In this case, he's the story, but he still seems to be taking mental notes - and, of course, he is, for his fiction. He keeps a little notebook handy for that and a small tape recorder to dictate impressions. He is affable, low key, with a frequent, rumpled smile and considerably more of a soft Texas twang than you hear on the air.
The walls around him are paved with colorful bus depot signs, a reminder of his father's life in the bus business. It's 11 a.m., but he's already up to his blue-and-white-checked shirt sleeves in work. By air time he'll slip into his newscaster chores, along with a brown tweed jacket.
Some journalists like Ward Just and Jimmy Breslin have made the jump to fiction successfully. Some have not.
It used to be, Lehrer says, that his instincts as a journalist got in the way of his writing fiction. But journalism's insistence on just the facts has recently yielded to a separate impulse to listen instead to the reporting of the imagination as it creates:
``I'm having absolutely no problem now separating: My imagination goes with my fiction writing very well. The juices are flowing. But if it's stuff for the NewsHour, I'm not making things up. It's not flopping over the other way. In other words,'' he laughs, ``I'm not lying on the NewsHour.''
Some of his plays are rooted in his experience as a newsman. Stephen Holden, reviewing an Off Off Broadway production of ``Chili Queen'' in the New York Times, called it ``a small, dark comedy that reserves its sharpest jabs for the way television packages daily events while coolly manipulating the helpless participants.'' The idea for the play ``Chili Queen'' came to Lehrer when he stopped in an east Texas Dairy Queen and saw a fight brewing between a waitress and a customer over whether he'd paid for his order with a $10 bill or a $20. Lehrer never found out what happened, but the incident percolated in his memory. Out came the play titled ``Chili Queen.''
In the play, the disagreement over change escalates through the hyping of the media into a hostage standoff, eventually involving squads of police cars, a helicopter, and a SWAT team armed with machine guns. ``The television camera is the 800-pound gorilla of American life,'' says Lehrer, ``and it's becoming worse and worse all the time.''
Like ``Chili Queen,'' whose recent production at Kennedy Center was short-lived, Lehrer's play ``The Great Man'' deals with a media situation.

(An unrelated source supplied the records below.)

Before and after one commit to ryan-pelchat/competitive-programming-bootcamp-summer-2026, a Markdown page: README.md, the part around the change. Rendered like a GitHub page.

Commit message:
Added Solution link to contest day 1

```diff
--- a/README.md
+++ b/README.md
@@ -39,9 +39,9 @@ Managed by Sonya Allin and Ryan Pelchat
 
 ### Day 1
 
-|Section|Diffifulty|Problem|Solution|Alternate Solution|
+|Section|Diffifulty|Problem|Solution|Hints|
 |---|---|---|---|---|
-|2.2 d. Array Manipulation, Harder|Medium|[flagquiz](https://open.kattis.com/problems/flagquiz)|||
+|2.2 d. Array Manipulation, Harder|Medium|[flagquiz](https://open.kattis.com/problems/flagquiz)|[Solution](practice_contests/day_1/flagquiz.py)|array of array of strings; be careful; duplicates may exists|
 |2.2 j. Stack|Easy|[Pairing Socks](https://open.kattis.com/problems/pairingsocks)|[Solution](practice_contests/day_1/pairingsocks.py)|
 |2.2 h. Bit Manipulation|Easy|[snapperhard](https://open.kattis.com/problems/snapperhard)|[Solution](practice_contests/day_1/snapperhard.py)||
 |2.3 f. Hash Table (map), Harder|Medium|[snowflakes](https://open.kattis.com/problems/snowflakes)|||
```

This one, says Lehrer, ``is about a man obsessed about what his obituary will say in the New York Times. It actually takes place in New York, but this guy is a Washington figure who is on the verge of dying and becomes concerned about his funeral and his obit in the Times. And this play is about how he tries to get it worked out to suit him.''
The third play, ``Church Key Charlie Blue,'' is scheduled to run in the Eudora Welty new-play series in Jackson, Miss., late in January for three to four weeks. Lehrer says the title character is a retired, over-the-hill professional football player, who has been hired to promote a brand of beer by giving out ``church keys'' (can openers) at taverns where sports fans gather to watch Monday night football.
``It's a communal event. And Church Key walks into a hornet's nest in this one little bar, and that's what the play's about, with the game going the whole time,'' says Lehrer.
Lehrer has just finished his new novel, ``Kick the Can,'' about how an injury resulting from that childhood game alters the future of its main character. ``It changes his life, and he goes off to be a pirate in Texas and has a bunch of adventures and ends up in Oklahoma as a county commissioner.''
Lehrer, with his novels, TV, short stories, and plays, seems to be a one-man media event.
``Yeah,'' he says and laughs. ``A friend called the other day and said, `I hope I'm not interrupting anything.' And I said no. And he said, `Well, I figured you'd probably have written an operetta since we talked.'''